* **MATERIAL TO PROCESS**:
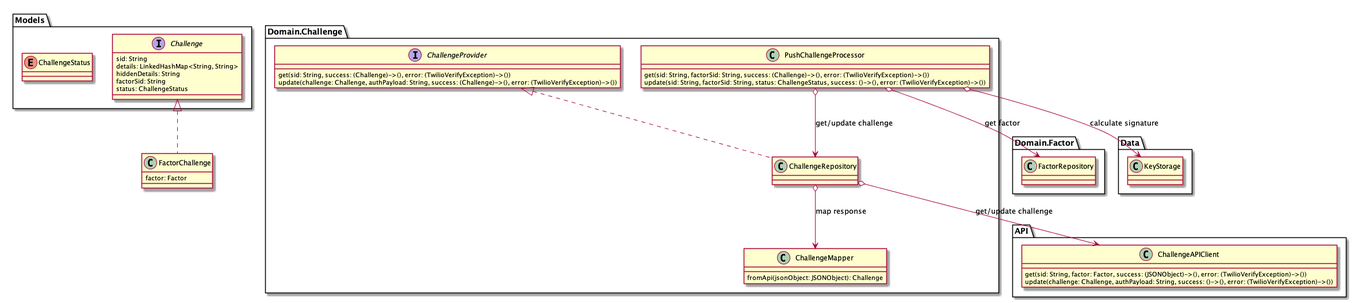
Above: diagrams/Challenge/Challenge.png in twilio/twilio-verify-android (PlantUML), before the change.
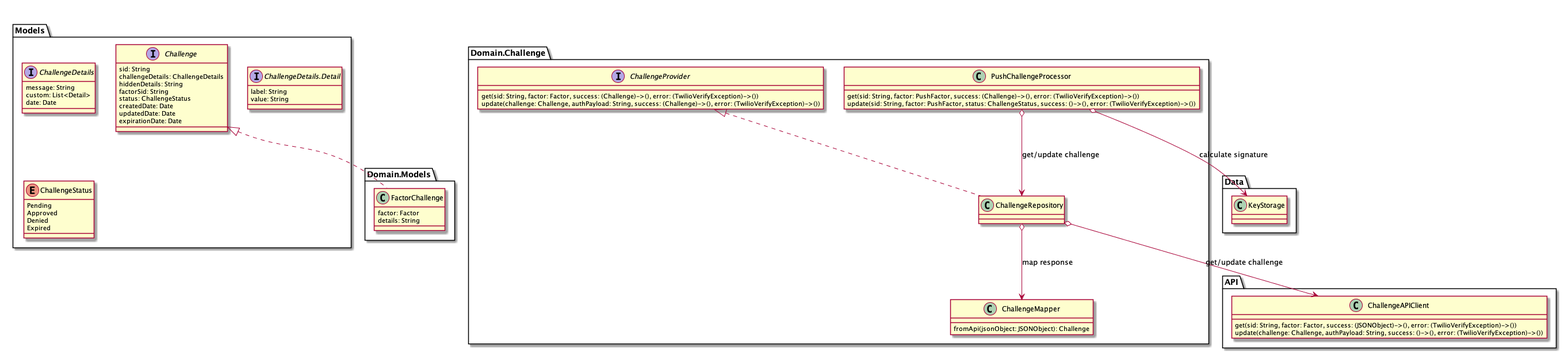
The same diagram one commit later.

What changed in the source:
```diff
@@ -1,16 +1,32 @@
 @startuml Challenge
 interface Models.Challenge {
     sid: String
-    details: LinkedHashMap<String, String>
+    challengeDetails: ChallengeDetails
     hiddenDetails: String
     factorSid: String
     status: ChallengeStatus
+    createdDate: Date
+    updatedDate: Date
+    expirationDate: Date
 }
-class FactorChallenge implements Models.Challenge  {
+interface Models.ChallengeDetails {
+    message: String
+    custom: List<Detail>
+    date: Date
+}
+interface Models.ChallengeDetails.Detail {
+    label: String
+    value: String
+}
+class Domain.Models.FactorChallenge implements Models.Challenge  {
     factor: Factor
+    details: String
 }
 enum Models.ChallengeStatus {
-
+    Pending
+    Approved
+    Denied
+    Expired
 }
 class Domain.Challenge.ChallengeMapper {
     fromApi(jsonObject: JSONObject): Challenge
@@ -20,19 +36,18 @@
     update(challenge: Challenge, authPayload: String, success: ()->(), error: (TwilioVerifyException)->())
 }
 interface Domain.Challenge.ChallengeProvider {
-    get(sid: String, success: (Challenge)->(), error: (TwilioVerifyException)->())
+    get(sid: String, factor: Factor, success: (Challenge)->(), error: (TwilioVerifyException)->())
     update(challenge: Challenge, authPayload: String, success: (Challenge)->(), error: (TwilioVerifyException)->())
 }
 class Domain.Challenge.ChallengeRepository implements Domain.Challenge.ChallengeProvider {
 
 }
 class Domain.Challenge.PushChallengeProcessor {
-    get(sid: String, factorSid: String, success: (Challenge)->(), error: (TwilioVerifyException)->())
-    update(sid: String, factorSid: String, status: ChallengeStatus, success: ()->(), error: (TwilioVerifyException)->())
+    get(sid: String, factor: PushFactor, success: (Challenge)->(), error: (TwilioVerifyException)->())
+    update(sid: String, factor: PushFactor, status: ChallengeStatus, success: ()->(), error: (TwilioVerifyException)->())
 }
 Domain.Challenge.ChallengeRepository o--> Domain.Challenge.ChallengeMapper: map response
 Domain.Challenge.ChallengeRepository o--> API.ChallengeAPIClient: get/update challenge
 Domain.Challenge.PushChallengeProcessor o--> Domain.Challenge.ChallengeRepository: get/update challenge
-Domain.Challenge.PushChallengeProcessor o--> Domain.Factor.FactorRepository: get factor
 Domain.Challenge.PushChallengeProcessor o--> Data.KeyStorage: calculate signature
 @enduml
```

* **PROBLEM DETAILS**: Return every entry word for word, but drop any pictures.

* **EXERCISE RESULT**:
Above: diagrams/Challenge/Challenge.png in twilio/twilio-verify-android (PlantUML), before the change.
The same diagram one commit later.

What changed in the source:
```diff
@@ -1,16 +1,32 @@
 @startuml Challenge
 interface Models.Challenge {
     sid: String
-    details: LinkedHashMap<String, String>
+    challengeDetails: ChallengeDetails
     hiddenDetails: String
     factorSid: String
     status: ChallengeStatus
+    createdDate: Date
+    updatedDate: Date
+    expirationDate: Date
 }
-class FactorChallenge implements Models.Challenge  {
+interface Models.ChallengeDetails {
+    message: String
+    custom: List<Detail>
+    date: Date
+}
+interface Models.ChallengeDetails.Detail {
+    label: String
+    value: String
+}
+class Domain.Models.FactorChallenge implements Models.Challenge  {
     factor: Factor
+    details: String
 }
 enum Models.ChallengeStatus {
-
+    Pending
+    Approved
+    Denied
+    Expired
 }
 class Domain.Challenge.ChallengeMapper {
     fromApi(jsonObject: JSONObject): Challenge
@@ -20,19 +36,18 @@
     update(challenge: Challenge, authPayload: String, success: ()->(), error: (TwilioVerifyException)->())
 }
 interface Domain.Challenge.ChallengeProvider {
-    get(sid: String, success: (Challenge)->(), error: (TwilioVerifyException)->())
+    get(sid: String, factor: Factor, success: (Challenge)->(), error: (TwilioVerifyException)->())
     update(challenge: Challenge, authPayload: String, success: (Challenge)->(), error: (TwilioVerifyException)->())
 }
 class Domain.Challenge.ChallengeRepository implements Domain.Challenge.ChallengeProvider {
 
 }
 class Domain.Challenge.PushChallengeProcessor {
-    get(sid: String, factorSid: String, success: (Challenge)->(), error: (TwilioVerifyException)->())
-    update(sid: String, factorSid: String, status: ChallengeStatus, success: ()->(), error: (TwilioVerifyException)->())
+    get(sid: String, factor: PushFactor, success: (Challenge)->(), error: (TwilioVerifyException)->())
+    update(sid: String, factor: PushFactor, status: ChallengeStatus, success: ()->(), error: (TwilioVerifyException)->())
 }
 Domain.Challenge.ChallengeRepository o--> Domain.Challenge.ChallengeMapper: map response
 Domain.Challenge.ChallengeRepository o--> API.ChallengeAPIClient: get/update challenge
 Domain.Challenge.PushChallengeProcessor o--> Domain.Challenge.ChallengeRepository: get/update challenge
-Domain.Challenge.PushChallengeProcessor o--> Domain.Factor.FactorRepository: get factor
 Domain.Challenge.PushChallengeProcessor o--> Data.KeyStorage: calculate signature
 @enduml
```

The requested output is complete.